Work task
Copy the entries that appear below in full, leaving out any picture among them.

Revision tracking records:

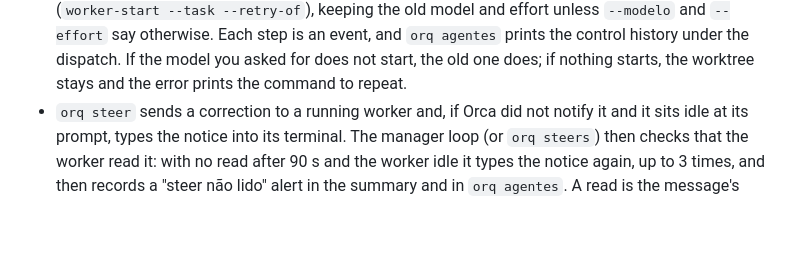
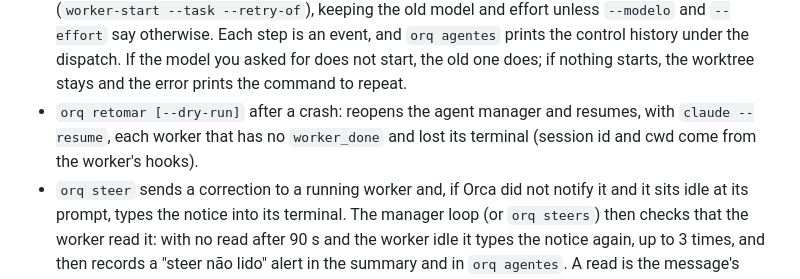
Before and after one commit to leodiegoo/orq, a Markdown page: README.md, the part around the change. GitHub-like rendering; blank space fills up the shorter version.

Commit message:
docs: describe orq retomar and the crash takeover of gerente.json

```diff
--- a/README.md
+++ b/README.md
@@ -75,6 +75,7 @@ Every state change is a line appended to `events.jsonl`. Open entries, live work
 - Delivery proof: when a `worker_done` cites commit shas, ingest checks them with `git` (worker worktree, then `ORQ_REPOS`, default this repo) and, for a cited PR URL, with `gh` when available. A missing commit or a dirty tree logs an `entrega` event, shown as "entrega sem commit" in `orq resumo` and `orq agentes`. It never blocks the worker.
 - `orq liberar` acknowledges a finished worker's messages, releases it and closes its terminal when that is safe.
 - Worker control. `orq interromper <dispatch>` sends Orca's interrupt to a running worker's terminal. `orq encerrar <dispatch> --motivo <why>` stops it (`worker-stop`) and releases it. `orq relancar <dispatch> --nota <what changed>` stops it and starts another in the same worktree and task (`worker-start --task --retry-of`), keeping the old model and effort unless `--modelo` and `--effort` say otherwise. Each step is an event, and `orq agentes` prints the control history under the dispatch. If the model you asked for does not start, the old one does; if nothing starts, the worktree stays and the error prints the command to repeat.
+- `orq retomar [--dry-run]` after a crash: reopens the agent manager and resumes, with `claude --resume`, each worker that has no `worker_done` and lost its terminal (session id and cwd come from the worker's hooks).
 - `orq steer` sends a correction to a running worker and, if Orca did not notify it and it sits idle at its prompt, types the notice into its terminal. The manager loop (or `orq steers`) then checks that the worker read it: with no read after 90 s and the worker idle it types the notice again, up to 3 times, and then records a "steer não lido" alert in the summary and in `orq agentes`. A read is the message's `read` flag in Orca's inbox or its id in the worker's transcript, because Orca only sets `read` on `check --ack`.
 - `orq responder <msg_id> "<text>"` answers a worker's question through the manager's handle, binding the manager to the message's Run first (a bare `orca orchestration reply` fails with `consumer_fenced` from another Run).
 - Pull requests linked to a task. `orq pr ligar <task> <url> [--issue N]` registers the requests of a feature (development, staging, main). A light poll outside the hooks (`orq pr poll`, and every manager lap, at most every 2 minutes) wakes the coordinator only when a linked request is merged or closed, with a line such as "PR #1216 entrou em development", and `orq status` shows where each feature stands and what comes next. The next request is only suggested, never opened. See `docs/design.md`, "Pull requests linked to a task".
```
Also changed, not shown: docs/design.md (+22 -0 lines).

Your response
Before and after one commit to leodiegoo/orq, a Markdown page: README.md, the part around the change. GitHub-like rendering; blank space fills up the shorter version.

Commit message:
docs: describe orq retomar and the crash takeover of gerente.json

```diff
--- a/README.md
+++ b/README.md
@@ -75,6 +75,7 @@ Every state change is a line appended to `events.jsonl`. Open entries, live work
 - Delivery proof: when a `worker_done` cites commit shas, ingest checks them with `git` (worker worktree, then `ORQ_REPOS`, default this repo) and, for a cited PR URL, with `gh` when available. A missing commit or a dirty tree logs an `entrega` event, shown as "entrega sem commit" in `orq resumo` and `orq agentes`. It never blocks the worker.
 - `orq liberar` acknowledges a finished worker's messages, releases it and closes its terminal when that is safe.
 - Worker control. `orq interromper <dispatch>` sends Orca's interrupt to a running worker's terminal. `orq encerrar <dispatch> --motivo <why>` stops it (`worker-stop`) and releases it. `orq relancar <dispatch> --nota <what changed>` stops it and starts another in the same worktree and task (`worker-start --task --retry-of`), keeping the old model and effort unless `--modelo` and `--effort` say otherwise. Each step is an event, and `orq agentes` prints the control history under the dispatch. If the model you asked for does not start, the old one does; if nothing starts, the worktree stays and the error prints the command to repeat.
+- `orq retomar [--dry-run]` after a crash: reopens the agent manager and resumes, with `claude --resume`, each worker that has no `worker_done` and lost its terminal (session id and cwd come from the worker's hooks).
 - `orq steer` sends a correction to a running worker and, if Orca did not notify it and it sits idle at its prompt, types the notice into its terminal. The manager loop (or `orq steers`) then checks that the worker read it: with no read after 90 s and the worker idle it types the notice again, up to 3 times, and then records a "steer não lido" alert in the summary and in `orq agentes`. A read is the message's `read` flag in Orca's inbox or its id in the worker's transcript, because Orca only sets `read` on `check --ack`.
 - `orq responder <msg_id> "<text>"` answers a worker's question through the manager's handle, binding the manager to the message's Run first (a bare `orca orchestration reply` fails with `consumer_fenced` from another Run).
 - Pull requests linked to a task. `orq pr ligar <task> <url> [--issue N]` registers the requests of a feature (development, staging, main). A light poll outside the hooks (`orq pr poll`, and every manager lap, at most every 2 minutes) wakes the coordinator only when a linked request is merged or closed, with a line such as "PR #1216 entrou em development", and `orq status` shows where each feature stands and what comes next. The next request is only suggested, never opened. See `docs/design.md`, "Pull requests linked to a task".
```
Also changed, not shown: docs/design.md (+22 -0 lines).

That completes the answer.